A couple of months back I sent Joe an e-mail about an outing our family had just gone on, using his book, and he posted my snapshots and e-mail on his blog.
A friend is curating a group show that's opening at the Lucy Florence Gallery on January 17. She asked me if I'd like to participate, and, well, now I'm in over my head.
I'm doing a piece called "Aleph" (which has nothing at all to do with Wallace Berman), that's really just the Hebrew letter painted in my interpretation of a Japanese calligraphy style.
The problem is that the style I'm attempting to imitate was perfected by great masters who spent years practicing their craft. I've had maybe two weeks, and it's been a long time since my last painting class in high school, when the focus was other people's graffiti books anyway.
Why did I bring this up? Because if you're in town I'm inviting you to have some free wine and cheese—perhaps even fruit—and look at artwork by some other people that'll probably be good. Also, I believe that hard work is its own reward; so while my "Aleph" may indeed be pretty crappy when all is said and done, I've put a lot into it, and it feels good.
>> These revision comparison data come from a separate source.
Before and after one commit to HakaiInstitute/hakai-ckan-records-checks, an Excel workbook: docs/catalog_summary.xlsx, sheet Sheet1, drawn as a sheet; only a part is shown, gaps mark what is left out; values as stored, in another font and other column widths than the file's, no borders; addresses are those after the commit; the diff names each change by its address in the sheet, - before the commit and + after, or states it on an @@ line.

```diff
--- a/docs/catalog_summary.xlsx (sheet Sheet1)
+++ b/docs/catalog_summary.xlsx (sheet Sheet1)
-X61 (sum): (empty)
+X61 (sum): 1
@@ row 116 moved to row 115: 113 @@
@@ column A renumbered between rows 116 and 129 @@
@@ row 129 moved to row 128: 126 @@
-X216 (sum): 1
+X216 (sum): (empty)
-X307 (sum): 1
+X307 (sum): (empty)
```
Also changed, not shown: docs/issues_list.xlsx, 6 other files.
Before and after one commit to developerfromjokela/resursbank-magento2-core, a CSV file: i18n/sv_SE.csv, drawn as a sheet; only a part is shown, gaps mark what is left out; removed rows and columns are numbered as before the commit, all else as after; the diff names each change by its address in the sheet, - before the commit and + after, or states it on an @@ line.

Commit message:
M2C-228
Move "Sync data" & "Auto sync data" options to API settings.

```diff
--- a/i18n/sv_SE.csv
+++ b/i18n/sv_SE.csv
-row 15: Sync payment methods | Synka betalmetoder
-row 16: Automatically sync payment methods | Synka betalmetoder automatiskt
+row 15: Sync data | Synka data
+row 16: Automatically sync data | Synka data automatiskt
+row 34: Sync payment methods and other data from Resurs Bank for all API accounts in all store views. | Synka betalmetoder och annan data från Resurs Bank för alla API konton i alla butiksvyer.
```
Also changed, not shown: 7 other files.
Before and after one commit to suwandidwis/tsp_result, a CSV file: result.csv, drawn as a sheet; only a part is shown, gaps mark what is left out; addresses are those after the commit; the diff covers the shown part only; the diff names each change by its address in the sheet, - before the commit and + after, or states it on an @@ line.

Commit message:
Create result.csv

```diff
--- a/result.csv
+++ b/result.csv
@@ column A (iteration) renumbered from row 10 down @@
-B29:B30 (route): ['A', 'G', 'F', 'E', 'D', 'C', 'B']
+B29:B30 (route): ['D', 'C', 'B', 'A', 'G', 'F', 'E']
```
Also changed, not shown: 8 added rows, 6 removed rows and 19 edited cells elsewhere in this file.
Nutri-Bud Broccoli. It's difficult to get a sense of scale from this image, but that broccoli crown is about four inches across. If we harvest and eat this one, it'll be our first, after scores of unsuccessful attempts and too many weak and discolored seedlings that didn't make it.